A REVOLUTIONARY legal precedent has been set. It is highly positive that the House of Lords set it, and in Britain, which has no historical conflict with Pinochet. It was an example of scrupulous legal rigour. Margaret Thatcher asked that he not be tried because he was "old, fragile and sick". Don't try to flog that argument to Spain: this country knows through bitter experience what an old, fragile and sick autocrat is capable of. The bases are being forged of what could and and should become a Justice without frontiers... an International Criminal Court, of which so much has been said, and until now so little done.
El Mundo, Spain

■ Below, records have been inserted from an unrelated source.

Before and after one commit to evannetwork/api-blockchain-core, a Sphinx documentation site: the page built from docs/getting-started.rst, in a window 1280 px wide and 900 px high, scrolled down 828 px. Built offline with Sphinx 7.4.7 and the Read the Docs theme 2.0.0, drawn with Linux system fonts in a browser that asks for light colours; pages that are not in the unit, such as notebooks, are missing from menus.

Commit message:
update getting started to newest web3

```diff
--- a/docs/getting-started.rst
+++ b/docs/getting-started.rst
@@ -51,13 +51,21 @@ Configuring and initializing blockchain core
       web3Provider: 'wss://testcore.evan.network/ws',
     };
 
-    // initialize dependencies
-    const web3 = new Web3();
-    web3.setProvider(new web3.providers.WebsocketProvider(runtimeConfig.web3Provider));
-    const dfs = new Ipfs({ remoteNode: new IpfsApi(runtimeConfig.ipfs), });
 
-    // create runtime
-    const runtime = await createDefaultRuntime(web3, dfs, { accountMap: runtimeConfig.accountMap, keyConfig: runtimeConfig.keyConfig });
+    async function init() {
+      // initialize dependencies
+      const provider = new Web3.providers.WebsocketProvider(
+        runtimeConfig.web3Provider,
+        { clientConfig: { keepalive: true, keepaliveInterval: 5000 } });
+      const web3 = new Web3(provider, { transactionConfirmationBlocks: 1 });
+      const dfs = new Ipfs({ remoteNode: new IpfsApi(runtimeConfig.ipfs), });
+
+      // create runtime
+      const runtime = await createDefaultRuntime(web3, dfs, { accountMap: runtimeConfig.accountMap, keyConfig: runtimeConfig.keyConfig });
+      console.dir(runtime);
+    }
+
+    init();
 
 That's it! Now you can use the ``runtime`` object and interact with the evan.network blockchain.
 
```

THE ARMY commander is urging drastic political action against the British government: declaring ambassadors to Chile "unwelcome" and curtailing armament purchases from Spain and Britain. The Navy is considering transferring a contract for submarines with a Spanish-French consortium to the French company.
The Santiago Times, Chile
FOR MANY democrats throughout the world, yesterday was a day of fiesta. Freeing Pinochet on grounds of sovereign immunity would have been an immoral act. Despite the anguish of Pinochet's supporters, the Chilean transition to democracy could be strengthened by this trial of fire. The transition began in 1990 under the condition that the dictator was invulnerable. He is not. The jubilation of so many in Chile shows that Chileans have lost their fear.
El Pais, SpainReuse content